Areas of research at J-SUPPORT

Target research areas at J-SUPPORT are as follows.

Each research area is identified by a roman numeral assigned to the area. Each research group is identified by the abbreviation of the group name in English.

Area

Director

Study group

Group Reader

I: Medicine and Device Development

Tsutomu Suzuki

Medicine and Device Development

Yasuhito Uezono

II: Supportive and Palliative Care

Akira Inoue

Supportive Care

Sadamoto Zenda

Palliative Care

Eriko Satomi

III: Psychosocial and Behavioral Care

Tatsuo Akechi

Psychosocial and Behavioral Care

Yutaka Matsuoka

IV: Research Methodology

Takuhiro Yamaguchi

Research Methodology

Takuhiro Yamaguchi

V:Needs Survey and Implementation

Yoshiyuki Kizawa

Needs Survey and Implementation

Masashi Kato

Introduction to Individual Research Areas

Area I: Medicine and Device Development

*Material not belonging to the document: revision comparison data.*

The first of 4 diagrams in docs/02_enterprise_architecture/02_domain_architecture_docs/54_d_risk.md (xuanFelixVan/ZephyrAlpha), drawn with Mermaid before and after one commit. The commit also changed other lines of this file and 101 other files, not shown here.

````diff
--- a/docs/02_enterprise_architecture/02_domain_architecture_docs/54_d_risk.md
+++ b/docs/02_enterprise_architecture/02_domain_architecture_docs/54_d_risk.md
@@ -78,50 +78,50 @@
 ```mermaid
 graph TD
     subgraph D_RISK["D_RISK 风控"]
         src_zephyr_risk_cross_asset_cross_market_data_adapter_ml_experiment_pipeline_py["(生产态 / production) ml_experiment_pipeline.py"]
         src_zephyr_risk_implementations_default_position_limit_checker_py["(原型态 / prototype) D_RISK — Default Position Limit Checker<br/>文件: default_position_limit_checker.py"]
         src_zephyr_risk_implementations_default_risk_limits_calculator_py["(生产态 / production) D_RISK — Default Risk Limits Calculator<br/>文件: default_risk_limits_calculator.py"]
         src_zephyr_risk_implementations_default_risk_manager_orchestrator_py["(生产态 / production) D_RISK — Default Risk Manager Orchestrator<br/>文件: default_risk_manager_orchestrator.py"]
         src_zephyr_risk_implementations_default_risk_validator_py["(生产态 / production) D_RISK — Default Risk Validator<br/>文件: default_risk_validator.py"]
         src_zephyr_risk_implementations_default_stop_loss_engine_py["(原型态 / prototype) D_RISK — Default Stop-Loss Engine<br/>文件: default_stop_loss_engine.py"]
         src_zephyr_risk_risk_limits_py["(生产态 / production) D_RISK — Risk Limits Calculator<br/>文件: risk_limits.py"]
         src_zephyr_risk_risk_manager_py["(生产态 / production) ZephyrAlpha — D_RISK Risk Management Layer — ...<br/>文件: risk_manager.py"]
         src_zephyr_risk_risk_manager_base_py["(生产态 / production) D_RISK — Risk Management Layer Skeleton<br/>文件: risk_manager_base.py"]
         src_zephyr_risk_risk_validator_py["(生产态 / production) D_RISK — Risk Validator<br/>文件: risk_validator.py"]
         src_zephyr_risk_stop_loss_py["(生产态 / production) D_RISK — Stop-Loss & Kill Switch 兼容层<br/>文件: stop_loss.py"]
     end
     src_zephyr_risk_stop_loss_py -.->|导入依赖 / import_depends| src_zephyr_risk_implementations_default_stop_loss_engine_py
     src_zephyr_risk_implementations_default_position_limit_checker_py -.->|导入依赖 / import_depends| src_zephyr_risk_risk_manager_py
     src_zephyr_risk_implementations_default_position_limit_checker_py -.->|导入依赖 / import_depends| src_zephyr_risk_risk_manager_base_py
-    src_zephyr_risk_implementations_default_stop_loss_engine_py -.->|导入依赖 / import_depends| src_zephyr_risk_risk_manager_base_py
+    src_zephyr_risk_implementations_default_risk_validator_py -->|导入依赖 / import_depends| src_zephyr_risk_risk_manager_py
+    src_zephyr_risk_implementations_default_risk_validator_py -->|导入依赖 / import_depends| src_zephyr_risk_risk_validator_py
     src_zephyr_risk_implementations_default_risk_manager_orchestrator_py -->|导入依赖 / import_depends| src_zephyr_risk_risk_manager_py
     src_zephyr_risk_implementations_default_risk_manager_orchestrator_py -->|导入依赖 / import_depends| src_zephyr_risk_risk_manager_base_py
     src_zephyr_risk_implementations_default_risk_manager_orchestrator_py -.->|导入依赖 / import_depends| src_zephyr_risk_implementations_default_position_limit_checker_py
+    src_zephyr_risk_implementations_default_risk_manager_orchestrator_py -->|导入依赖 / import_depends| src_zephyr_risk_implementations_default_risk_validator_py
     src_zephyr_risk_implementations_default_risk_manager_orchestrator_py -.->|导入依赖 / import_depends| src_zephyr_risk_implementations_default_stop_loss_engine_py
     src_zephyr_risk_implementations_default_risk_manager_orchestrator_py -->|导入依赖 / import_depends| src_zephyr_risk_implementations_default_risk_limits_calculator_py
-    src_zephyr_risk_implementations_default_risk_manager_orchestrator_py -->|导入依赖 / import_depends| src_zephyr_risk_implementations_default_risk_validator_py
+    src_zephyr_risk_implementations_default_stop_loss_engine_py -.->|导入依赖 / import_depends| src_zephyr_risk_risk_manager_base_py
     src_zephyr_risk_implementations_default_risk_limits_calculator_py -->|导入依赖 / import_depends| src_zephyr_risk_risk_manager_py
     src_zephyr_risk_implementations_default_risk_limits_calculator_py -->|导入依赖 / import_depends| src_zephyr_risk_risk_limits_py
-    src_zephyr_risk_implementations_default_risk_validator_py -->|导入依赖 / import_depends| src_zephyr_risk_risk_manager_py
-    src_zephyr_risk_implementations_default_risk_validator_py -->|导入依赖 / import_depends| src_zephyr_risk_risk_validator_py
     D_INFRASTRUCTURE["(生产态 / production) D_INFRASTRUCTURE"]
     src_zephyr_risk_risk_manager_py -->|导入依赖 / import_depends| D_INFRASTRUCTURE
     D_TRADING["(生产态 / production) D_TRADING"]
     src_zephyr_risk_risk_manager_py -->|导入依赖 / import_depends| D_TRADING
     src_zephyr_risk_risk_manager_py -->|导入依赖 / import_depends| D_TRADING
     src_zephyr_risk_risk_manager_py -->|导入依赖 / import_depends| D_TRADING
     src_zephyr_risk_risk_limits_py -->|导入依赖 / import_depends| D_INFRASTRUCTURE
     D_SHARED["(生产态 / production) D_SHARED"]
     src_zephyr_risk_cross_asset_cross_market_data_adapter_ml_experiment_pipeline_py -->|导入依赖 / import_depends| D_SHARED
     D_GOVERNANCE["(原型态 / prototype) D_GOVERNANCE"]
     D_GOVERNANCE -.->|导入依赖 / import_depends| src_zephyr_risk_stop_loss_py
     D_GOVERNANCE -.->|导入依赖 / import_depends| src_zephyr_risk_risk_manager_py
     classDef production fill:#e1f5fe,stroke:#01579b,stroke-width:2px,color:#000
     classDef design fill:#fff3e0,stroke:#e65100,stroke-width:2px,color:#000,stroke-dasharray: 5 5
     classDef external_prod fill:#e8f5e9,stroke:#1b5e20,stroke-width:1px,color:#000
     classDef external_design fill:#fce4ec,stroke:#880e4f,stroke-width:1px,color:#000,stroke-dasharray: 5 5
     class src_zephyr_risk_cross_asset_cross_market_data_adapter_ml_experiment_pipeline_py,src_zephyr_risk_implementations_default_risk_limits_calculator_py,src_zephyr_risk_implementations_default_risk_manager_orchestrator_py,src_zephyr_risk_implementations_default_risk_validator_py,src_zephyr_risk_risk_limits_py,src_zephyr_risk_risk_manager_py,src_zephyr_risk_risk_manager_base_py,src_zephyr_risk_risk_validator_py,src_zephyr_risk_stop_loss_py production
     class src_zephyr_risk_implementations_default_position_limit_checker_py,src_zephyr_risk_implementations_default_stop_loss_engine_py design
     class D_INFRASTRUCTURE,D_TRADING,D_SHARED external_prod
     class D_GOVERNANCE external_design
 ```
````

The efficacy and safety of novel drugs, such as analgesics, and medical devices that are discovered and invented in basic research, must be verified in clinical studies before they are approved for use in supportive and palliative care for cancer patients. Researchers in Area I strive to build bridges between basic and clinical studies, by conducting basic research until the acquisition of preclinical data on research seeds that have been discovered/invented and by handing down the data to the research group in Area II, which conducts Phase I (First-in-Human trial), II, and III clinical research to establish a proof of concept of clinical efficacy.

Area II: Medical Intervention

Various drugs are used in palliative care, including those for alleviating pain and malaise associated with the primary cancer and those for alleviating unpleasant symptoms (nausea and skin lesions) caused by treatment (anticancer drugs and radiotherapy) for the primary cancer. However, many drugs lack sufficient scientific evidence on safety and efficacy, and therefore, the establishment of standard treatment verified in high-quality clinical studies has become an important global challenge. The research group in Area II actively supports drug intervention studies for various pain symptoms encountered in the field of palliative and supportive care.

Area III: Psychosocial and Behavioral Care

The research group in Area III covers all possible interventions associated with human behavior. Study targets include cancer survivors, their family members, support staff, and the society surrounding them. In addition to performing clinical studies of health care for individuals, researchers in Area III devote attention to social intervention that impacts the whole community. The term “behavior” also implies human knowledge, recognition, and attitudes. Research topics related to interventions currently now under consideration include how medical and nursing care should be provided (for example, what should be included in psychosocial care and how it should be provided); communication between patients and healthcare providers’ hospital and facility care; and rehabilitation, diet, nutrition, physical activity, psychotherapy, and various other modalities. The research group hope to contribute to the innovation of medical and nursing care that touch people's heart.

Area IV: Research Methodology

The methodology of clinical research supported by J-SUPPORT is examined from various viewpoints in Area IV. Related contents vary widely from the research design unique to supportive care, to the development and selection of outcomes, statistical analysis methods, and quality management systems. Through close collaboration and cooperation with other research areas, we strive to develop and disseminate supportive care tailored to Japanese systems. This group consists of experts in research methodology from different fields, such as biostatistics, pharmacy, and data management.

Area V: Needs Survey and Implementation

The research group in Area V observes and evaluates the current status of palliative care, assesses the need for developing supportive care, and monitors clinical study outcomes that have been reported and implemented in clinical practice. The group also promotes clinical application of research and development results by supporting the development of educational programs, dispatching information, supporting existing programs, assessing new systems, and proposing strategies. In particular, this research group is planning the development of a methodology for evaluating the provision of palliative care over time (by establishing a framework for time series analysis); the assessment of a national database that contains data from patient surveys on discomfort, pain, and quality of life, pain surveys, bereaved family surveys, and surveys for healthcare professionals; and the design and implementation of a database study using health insurance claims as well as cohort studies.